■ Assigned task
The answer should reproduce every entry exactly and contain no images.

Top of Given data

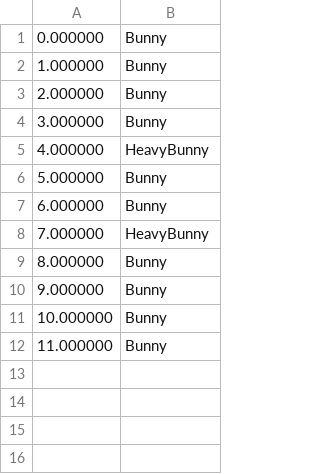
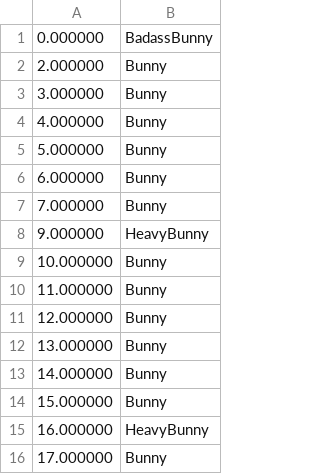
Before and after one commit to bunny-defense/bunny_defense, a CSV file: src/main/resources/waves/wave1.csv, drawn as a sheet.

```diff
--- a/src/main/resources/waves/wave1.csv
+++ b/src/main/resources/waves/wave1.csv
@@ -1,12 +1,16 @@
-0.000000, Bunny
-1.000000, Bunny
+0.000000, BadassBunny
 2.000000, Bunny
 3.000000, Bunny
-4.000000, HeavyBunny
+4.000000, Bunny
 5.000000, Bunny
 6.000000, Bunny
-7.000000, HeavyBunny
-8.000000, Bunny
-9.000000, Bunny
+7.000000, Bunny
+9.000000, HeavyBunny
 10.000000, Bunny
 11.000000, Bunny
+12.000000, Bunny
+13.000000, Bunny
+14.000000, Bunny
+15.000000, Bunny
+16.000000, HeavyBunny
+17.000000, Bunny
```
Also changed, not shown: src/main/resources/waves/wave3.csv, src/main/resources/waves/wave4.csv, 56 other files.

Bottom of Given data

■ Final answer
Before and after one commit to bunny-defense/bunny_defense, a CSV file: src/main/resources/waves/wave1.csv, drawn as a sheet.

```diff
--- a/src/main/resources/waves/wave1.csv
+++ b/src/main/resources/waves/wave1.csv
@@ -1,12 +1,16 @@
-0.000000, Bunny
-1.000000, Bunny
+0.000000, BadassBunny
 2.000000, Bunny
 3.000000, Bunny
-4.000000, HeavyBunny
+4.000000, Bunny
 5.000000, Bunny
 6.000000, Bunny
-7.000000, HeavyBunny
-8.000000, Bunny
-9.000000, Bunny
+7.000000, Bunny
+9.000000, HeavyBunny
 10.000000, Bunny
 11.000000, Bunny
+12.000000, Bunny
+13.000000, Bunny
+14.000000, Bunny
+15.000000, Bunny
+16.000000, HeavyBunny
+17.000000, Bunny
```
Also changed, not shown: src/main/resources/waves/wave3.csv, src/main/resources/waves/wave4.csv, 56 other files.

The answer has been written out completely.